- WHAT THIS TASK INVOLVES: Copy every entry below exactly, and keep out the pictures.

[Version difference data]
Start of Block

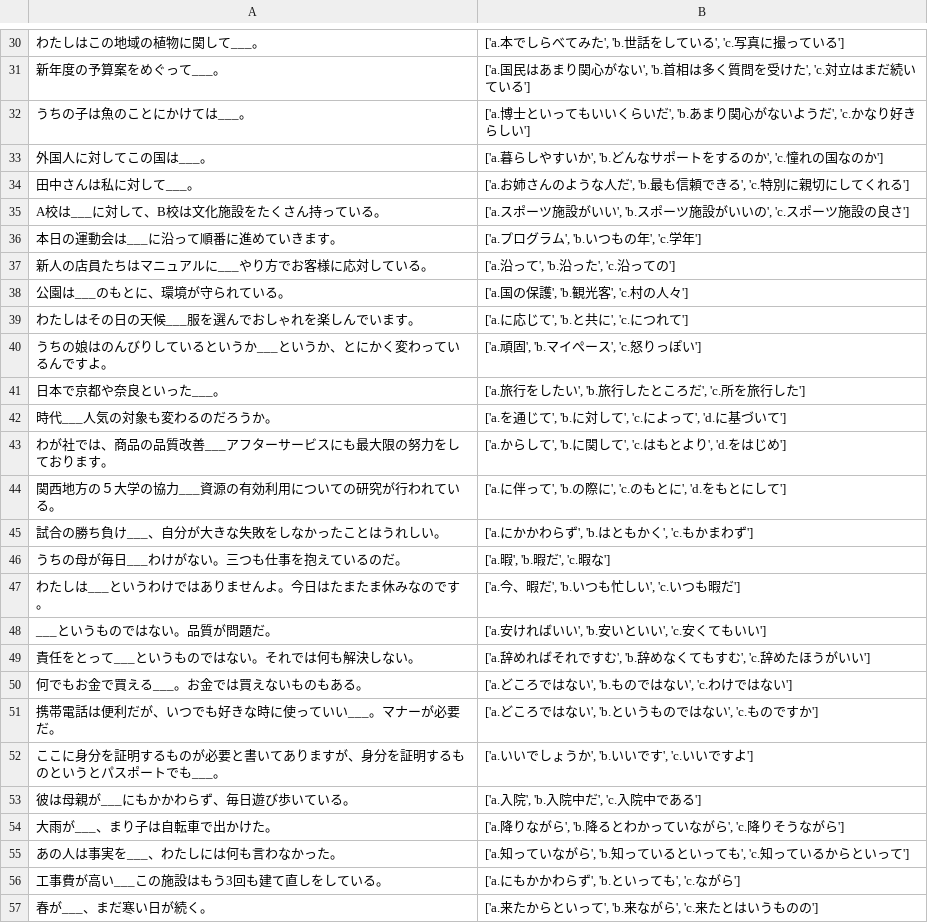
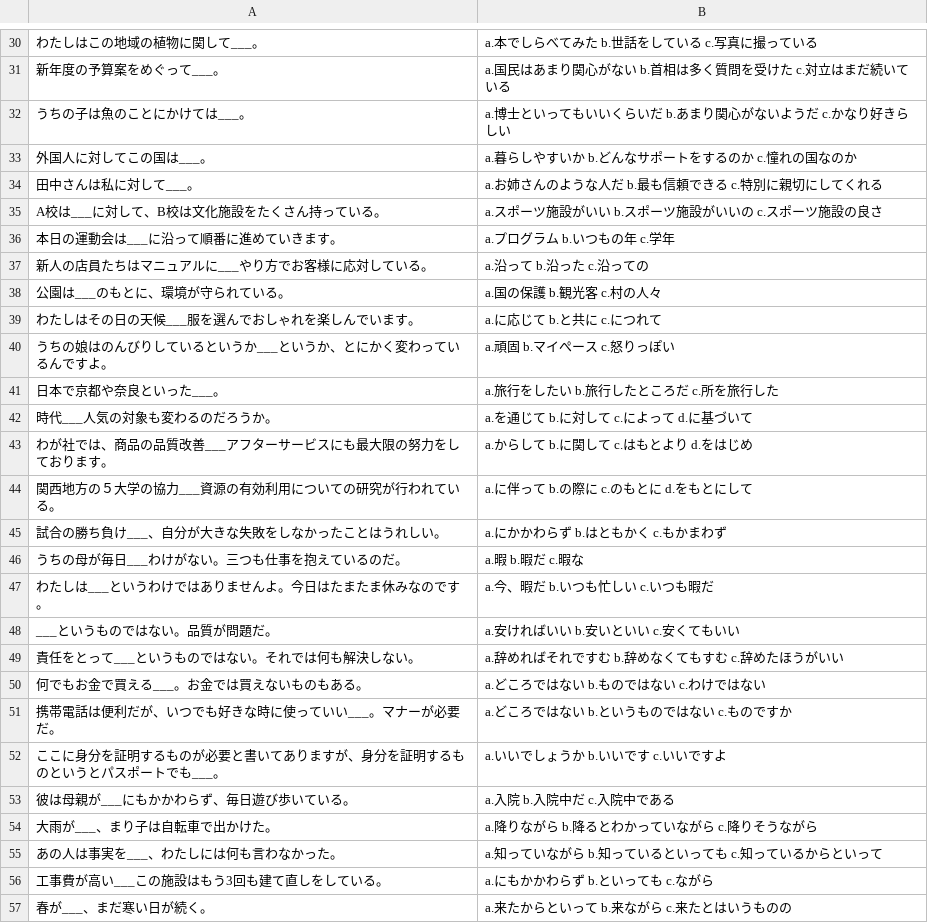
Before and after one commit to ZhaoPeiduo/NASC_2024, a CSV file: GrammarDataset/N2_grammar_cleaned.csv, drawn as a sheet; only a part is shown, gaps mark what is left out; the diff covers the shown part only; the diff names each change by its address in the sheet, - before the commit and + after, or states it on an @@ line.

```diff
--- a/GrammarDataset/N2_grammar_cleaned.csv
+++ b/GrammarDataset/N2_grammar_cleaned.csv
-B30: ['a.本でしらべてみた', 'b.世話をしている', 'c.写真に撮っている']
+B30: a.本でしらべてみた b.世話をしている c.写真に撮っている
-B31: ['a.国民はあまり関心がない', 'b.首相は多く質問を受けた', 'c.対立はまだ続いている']
+B31: a.国民はあまり関心がない b.首相は多く質問を受けた c.対立はまだ続いている
-B32: ['a.博士といってもいいくらいだ', 'b.あまり関心がないようだ', 'c.かなり好きらしい']
+B32: a.博士といってもいいくらいだ b.あまり関心がないようだ c.かなり好きらしい
-B33: ['a.暮らしやすいか', 'b.どんなサポートをするのか', 'c.憧れの国なのか']
+B33: a.暮らしやすいか b.どんなサポートをするのか c.憧れの国なのか
-B34: ['a.お姉さんのような人だ', 'b.最も信頼できる', 'c.特別に親切にしてくれる']
+B34: a.お姉さんのような人だ b.最も信頼できる c.特別に親切にしてくれる
-B35: ['a.スポーツ施設がいい', 'b.スポーツ施設がいいの', 'c.スポーツ施設の良さ']
+B35: a.スポーツ施設がいい b.スポーツ施設がいいの c.スポーツ施設の良さ
-B36: ['a.プログラム', 'b.いつもの年', 'c.学年']
+B36: a.プログラム b.いつもの年 c.学年
-B37: ['a.沿って', 'b.沿った', 'c.沿っての']
+B37: a.沿って b.沿った c.沿っての
-B38: ['a.国の保護', 'b.観光客', 'c.村の人々']
+B38: a.国の保護 b.観光客 c.村の人々
-B39: ['a.に応じて', 'b.と共に', 'c.につれて']
+B39: a.に応じて b.と共に c.につれて
-B40: ['a.頑固', 'b.マイぺース', 'c.怒りっぽい']
+B40: a.頑固 b.マイぺース c.怒りっぽい
-B41: ['a.旅行をしたい', 'b.旅行したところだ', 'c.所を旅行した']
+B41: a.旅行をしたい b.旅行したところだ c.所を旅行した
-B42: ['a.を通じて', 'b.に対して', 'c.によって', 'd.に基づいて']
+B42: a.を通じて b.に対して c.によって d.に基づいて
-B43: ['a.からして', 'b.に関して', 'c.はもとより', 'd.をはじめ']
+B43: a.からして b.に関して c.はもとより d.をはじめ
-B44: ['a.に伴って', 'b.の際に', 'c.のもとに', 'd.をもとにして']
+B44: a.に伴って b.の際に c.のもとに d.をもとにして
-B45: ['a.にかかわらず', 'b.はともかく', 'c.もかまわず']
+B45: a.にかかわらず b.はともかく c.もかまわず
-B46: ['a.暇', 'b.暇だ', 'c.暇な']
+B46: a.暇 b.暇だ c.暇な
-B47: ['a.今、暇だ', 'b.いつも忙しい', 'c.いつも暇だ']
+B47: a.今、暇だ b.いつも忙しい c.いつも暇だ
-B48: ['a.安ければいい', 'b.安いといい', 'c.安くてもいい']
+B48: a.安ければいい b.安いといい c.安くてもいい
-B49: ['a.辞めればそれですむ', 'b.辞めなくてもすむ', 'c.辞めたほうがいい']
+B49: a.辞めればそれですむ b.辞めなくてもすむ c.辞めたほうがいい
-B50: ['a.どころではない', 'b.ものではない', 'c.わけではない']
+B50: a.どころではない b.ものではない c.わけではない
-B51: ['a.どころではない', 'b.というものではない', 'c.ものですか']
+B51: a.どころではない b.というものではない c.ものですか
-B52: ['a.いいでしょうか', 'b.いいです', 'c.いいですよ']
+B52: a.いいでしょうか b.いいです c.いいですよ
-B53: ['a.入院', 'b.入院中だ', 'c.入院中である']
+B53: a.入院 b.入院中だ c.入院中である
-B54: ['a.降りながら', 'b.降るとわかっていながら', 'c.降りそうながら']
+B54: a.降りながら b.降るとわかっていながら c.降りそうながら
-B55: ['a.知っていながら', 'b.知っているといっても', 'c.知っているからといって']
+B55: a.知っていながら b.知っているといっても c.知っているからといって
-B56: ['a.にもかかわらず', 'b.といっても', 'c.ながら']
+B56: a.にもかかわらず b.といっても c.ながら
-B57: ['a.来たからといって', 'b.来ながら', 'c.来たとはいうものの']
+B57: a.来たからといって b.来ながら c.来たとはいうものの
```
Also changed, not shown: 101 edited cells elsewhere in this file, GrammarDataset/N3_grammar_cleaned.csv, 6 other files.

End of Block

- SOLVED EXERCISE:
Before and after one commit to ZhaoPeiduo/NASC_2024, a CSV file: GrammarDataset/N2_grammar_cleaned.csv, drawn as a sheet; only a part is shown, gaps mark what is left out; the diff covers the shown part only; the diff names each change by its address in the sheet, - before the commit and + after, or states it on an @@ line.

```diff
--- a/GrammarDataset/N2_grammar_cleaned.csv
+++ b/GrammarDataset/N2_grammar_cleaned.csv
-B30: ['a.本でしらべてみた', 'b.世話をしている', 'c.写真に撮っている']
+B30: a.本でしらべてみた b.世話をしている c.写真に撮っている
-B31: ['a.国民はあまり関心がない', 'b.首相は多く質問を受けた', 'c.対立はまだ続いている']
+B31: a.国民はあまり関心がない b.首相は多く質問を受けた c.対立はまだ続いている
-B32: ['a.博士といってもいいくらいだ', 'b.あまり関心がないようだ', 'c.かなり好きらしい']
+B32: a.博士といってもいいくらいだ b.あまり関心がないようだ c.かなり好きらしい
-B33: ['a.暮らしやすいか', 'b.どんなサポートをするのか', 'c.憧れの国なのか']
+B33: a.暮らしやすいか b.どんなサポートをするのか c.憧れの国なのか
-B34: ['a.お姉さんのような人だ', 'b.最も信頼できる', 'c.特別に親切にしてくれる']
+B34: a.お姉さんのような人だ b.最も信頼できる c.特別に親切にしてくれる
-B35: ['a.スポーツ施設がいい', 'b.スポーツ施設がいいの', 'c.スポーツ施設の良さ']
+B35: a.スポーツ施設がいい b.スポーツ施設がいいの c.スポーツ施設の良さ
-B36: ['a.プログラム', 'b.いつもの年', 'c.学年']
+B36: a.プログラム b.いつもの年 c.学年
-B37: ['a.沿って', 'b.沿った', 'c.沿っての']
+B37: a.沿って b.沿った c.沿っての
-B38: ['a.国の保護', 'b.観光客', 'c.村の人々']
+B38: a.国の保護 b.観光客 c.村の人々
-B39: ['a.に応じて', 'b.と共に', 'c.につれて']
+B39: a.に応じて b.と共に c.につれて
-B40: ['a.頑固', 'b.マイぺース', 'c.怒りっぽい']
+B40: a.頑固 b.マイぺース c.怒りっぽい
-B41: ['a.旅行をしたい', 'b.旅行したところだ', 'c.所を旅行した']
+B41: a.旅行をしたい b.旅行したところだ c.所を旅行した
-B42: ['a.を通じて', 'b.に対して', 'c.によって', 'd.に基づいて']
+B42: a.を通じて b.に対して c.によって d.に基づいて
-B43: ['a.からして', 'b.に関して', 'c.はもとより', 'd.をはじめ']
+B43: a.からして b.に関して c.はもとより d.をはじめ
-B44: ['a.に伴って', 'b.の際に', 'c.のもとに', 'd.をもとにして']
+B44: a.に伴って b.の際に c.のもとに d.をもとにして
-B45: ['a.にかかわらず', 'b.はともかく', 'c.もかまわず']
+B45: a.にかかわらず b.はともかく c.もかまわず
-B46: ['a.暇', 'b.暇だ', 'c.暇な']
+B46: a.暇 b.暇だ c.暇な
-B47: ['a.今、暇だ', 'b.いつも忙しい', 'c.いつも暇だ']
+B47: a.今、暇だ b.いつも忙しい c.いつも暇だ
-B48: ['a.安ければいい', 'b.安いといい', 'c.安くてもいい']
+B48: a.安ければいい b.安いといい c.安くてもいい
-B49: ['a.辞めればそれですむ', 'b.辞めなくてもすむ', 'c.辞めたほうがいい']
+B49: a.辞めればそれですむ b.辞めなくてもすむ c.辞めたほうがいい
-B50: ['a.どころではない', 'b.ものではない', 'c.わけではない']
+B50: a.どころではない b.ものではない c.わけではない
-B51: ['a.どころではない', 'b.というものではない', 'c.ものですか']
+B51: a.どころではない b.というものではない c.ものですか
-B52: ['a.いいでしょうか', 'b.いいです', 'c.いいですよ']
+B52: a.いいでしょうか b.いいです c.いいですよ
-B53: ['a.入院', 'b.入院中だ', 'c.入院中である']
+B53: a.入院 b.入院中だ c.入院中である
-B54: ['a.降りながら', 'b.降るとわかっていながら', 'c.降りそうながら']
+B54: a.降りながら b.降るとわかっていながら c.降りそうながら
-B55: ['a.知っていながら', 'b.知っているといっても', 'c.知っているからといって']
+B55: a.知っていながら b.知っているといっても c.知っているからといって
-B56: ['a.にもかかわらず', 'b.といっても', 'c.ながら']
+B56: a.にもかかわらず b.といっても c.ながら
-B57: ['a.来たからといって', 'b.来ながら', 'c.来たとはいうものの']
+B57: a.来たからといって b.来ながら c.来たとはいうものの
```
Also changed, not shown: 101 edited cells elsewhere in this file, GrammarDataset/N3_grammar_cleaned.csv, 6 other files.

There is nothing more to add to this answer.